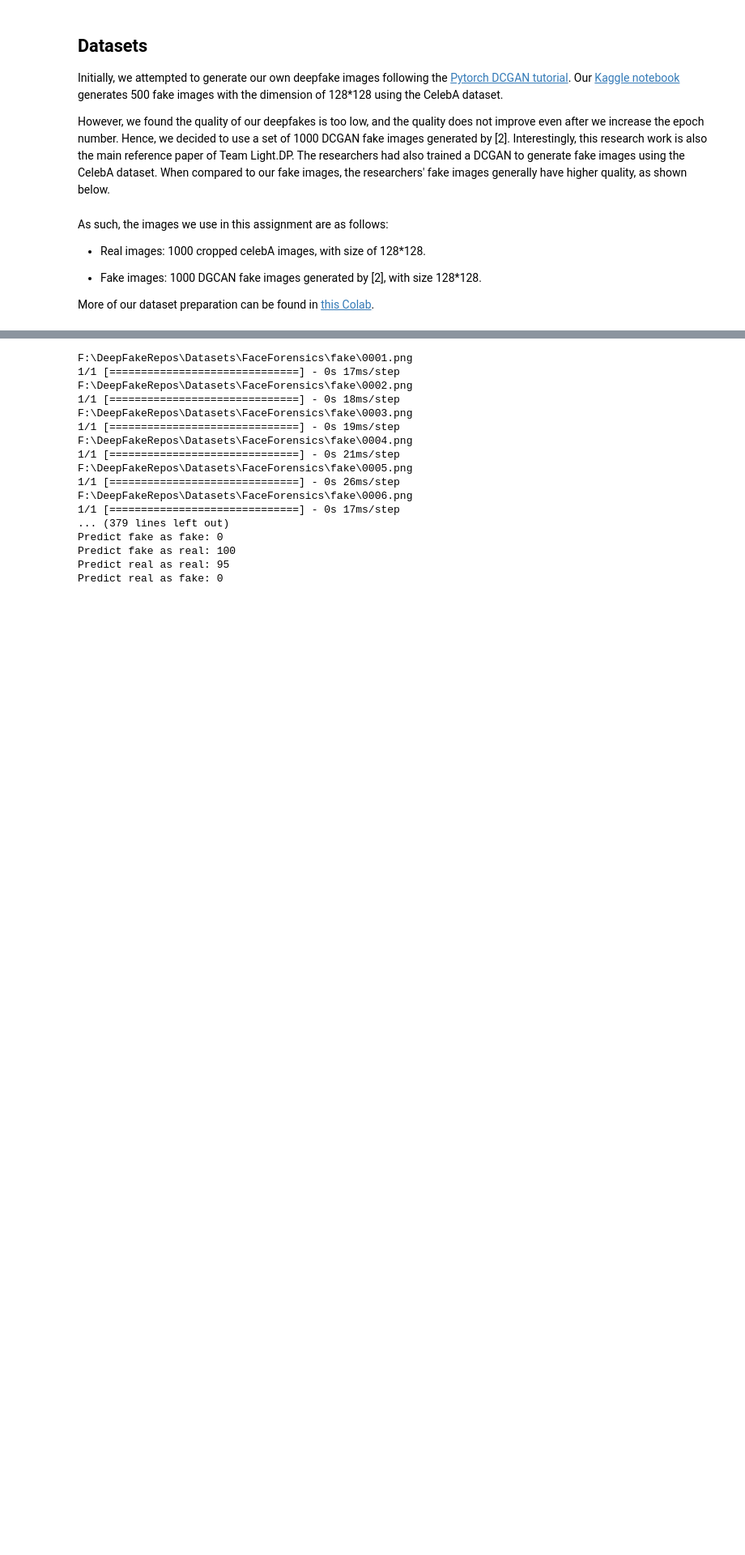
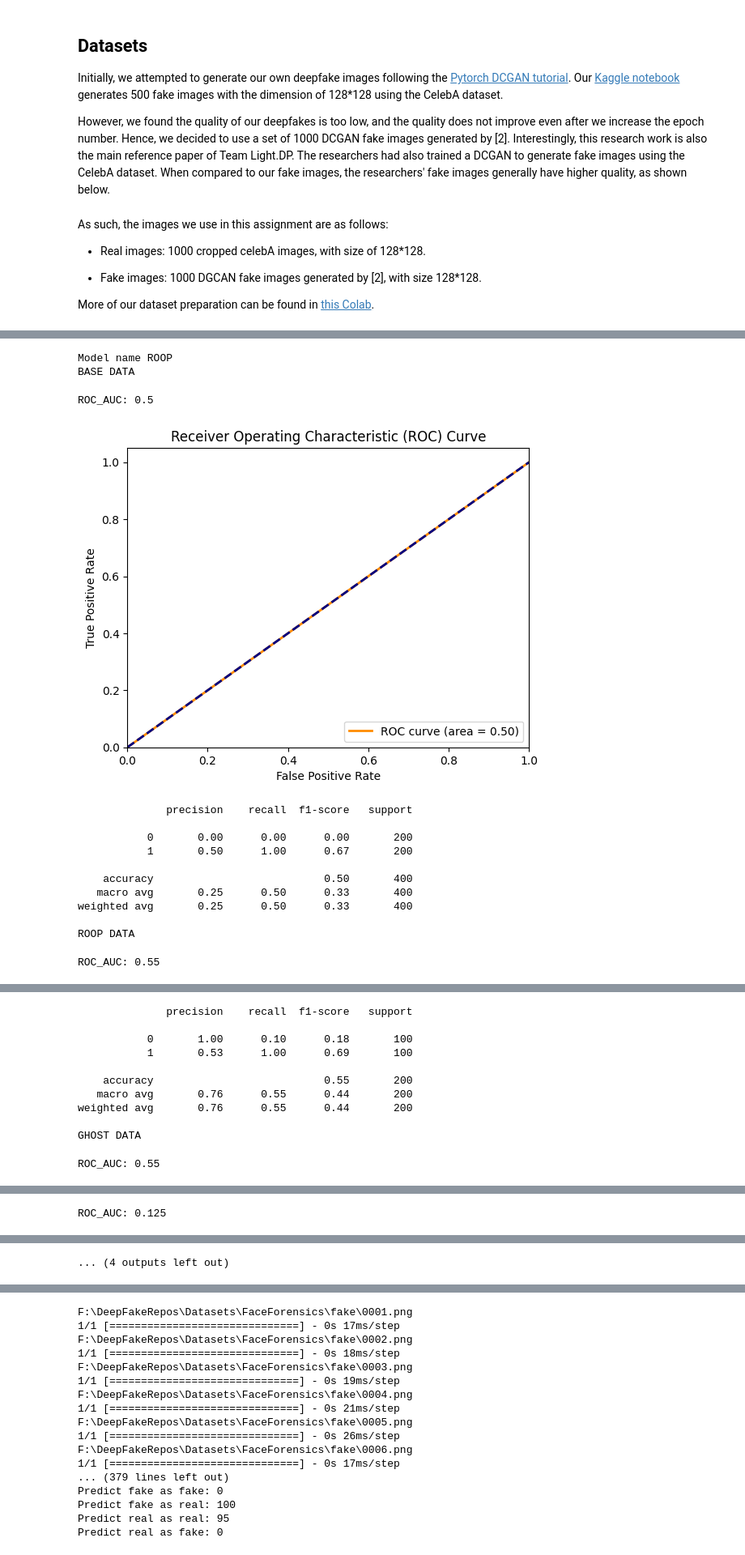
Before and after one commit to Dryg1214/DeepFakeRepos, a Jupyter notebook: AllModels/DeepFakeDetectionModels/XceptionNet/XceptionNet.ipynb, the cells around one changed output, grey strips where cells are left out. Shown at 81% size. Drawn from its saved outputs; the diff is of its cells as text; code cells hidden in the pictures; blank space fills up the shorter version.

```diff
--- a/AllModels/DeepFakeDetectionModels/XceptionNet/XceptionNet.ipynb
+++ b/AllModels/DeepFakeDetectionModels/XceptionNet/XceptionNet.ipynb
@@ -216,0 +287,43 @@ baseDataTestPath = "D:\\DeepFakeRepos\\AllModels\\DeepFakeDetectionModels\\Xcept
+# %%
+IMG_SIZE = 1024
+final_model = load_model(roopModelPath)
+nameModel = "ROOP"
+
+print(f"Model name {nameModel}")
+
+print("BASE DATA")
+all_images, labels = load_images_and_prepare_labels(baseDataTestPath);
+tp, fp, tn, fn = evaluate_model_performance(img_paths=all_images, labels=labels, nameModel=nameModel);
+
+print("ROOP DATA")
+all_images, labels = load_images_and_prepare_labels(roopDataPath);
+tp, fp, tn, fn = evaluate_model_performance(img_paths=all_images, labels=labels, nameModel=nameModel);
+
+print("GHOST DATA")
+all_images, labels = load_images_and_prepare_labels(ghostDataPath);
+tp, fp, tn, fn = evaluate_model_performance(img_paths=all_images, labels=labels, nameModel=nameModel);
+
+print("OLDER DATA")
+all_images, labels = load_images_and_prepare_labels(olderDataPath);
+tp, fp, tn, fn = evaluate_model_performance(img_paths=all_images, labels=labels, nameModel=nameModel);
+
+print("SMILE DATA")
+all_images, labels = load_images_and_prepare_labels(smileDataPath);
+tp, fp, tn, fn = evaluate_model_performance(img_paths=all_images, labels=labels, nameModel=nameModel);
+# ROOP_DATA
+# %% [output]
+Model name ROOP
+BASE DATA
+ROC_AUC: 0.5
+[figure, added]
+              precision    recall  f1-score   support
+
+           0       0.00      0.00      0.00       200
+           1       0.50      1.00      0.67       200
+
+    accuracy                           0.50       400
+   macro avg       0.25      0.50      0.33       400
+weighted avg       0.25      0.50      0.33       400
+
+ROOP DATA
+ROC_AUC: 0.55
@@ -216,0 +331,11 @@ baseDataTestPath = "D:\\DeepFakeRepos\\AllModels\\DeepFakeDetectionModels\\Xcept
+              precision    recall  f1-score   support
+
+           0       1.00      0.10      0.18       100
+           1       0.53      1.00      0.69       100
+
+    accuracy                           0.55       200
+   macro avg       0.76      0.55      0.44       200
+weighted avg       0.76      0.55      0.44       200
+
+GHOST DATA
+ROC_AUC: 0.55
@@ -216,0 +353 @@ baseDataTestPath = "D:\\DeepFakeRepos\\AllModels\\DeepFakeDetectionModels\\Xcept
+ROC_AUC: 0.125
@@ -217 +355,2 @@ baseDataTestPath = "D:\\DeepFakeRepos\\AllModels\\DeepFakeDetectionModels\\Xcept
+... (4 outputs left out)
 # %%
```
Also changed, not shown: parts of 13 cells of this notebook.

══════════

■ **Task item**:
Which lines above hold the string "print"? Please copy all of them.

■ **Task answer**:
+print(f"Model name {nameModel}")
+print("BASE DATA")
+print("ROOP DATA")
+print("GHOST DATA")
+print("OLDER DATA")
+print("SMILE DATA")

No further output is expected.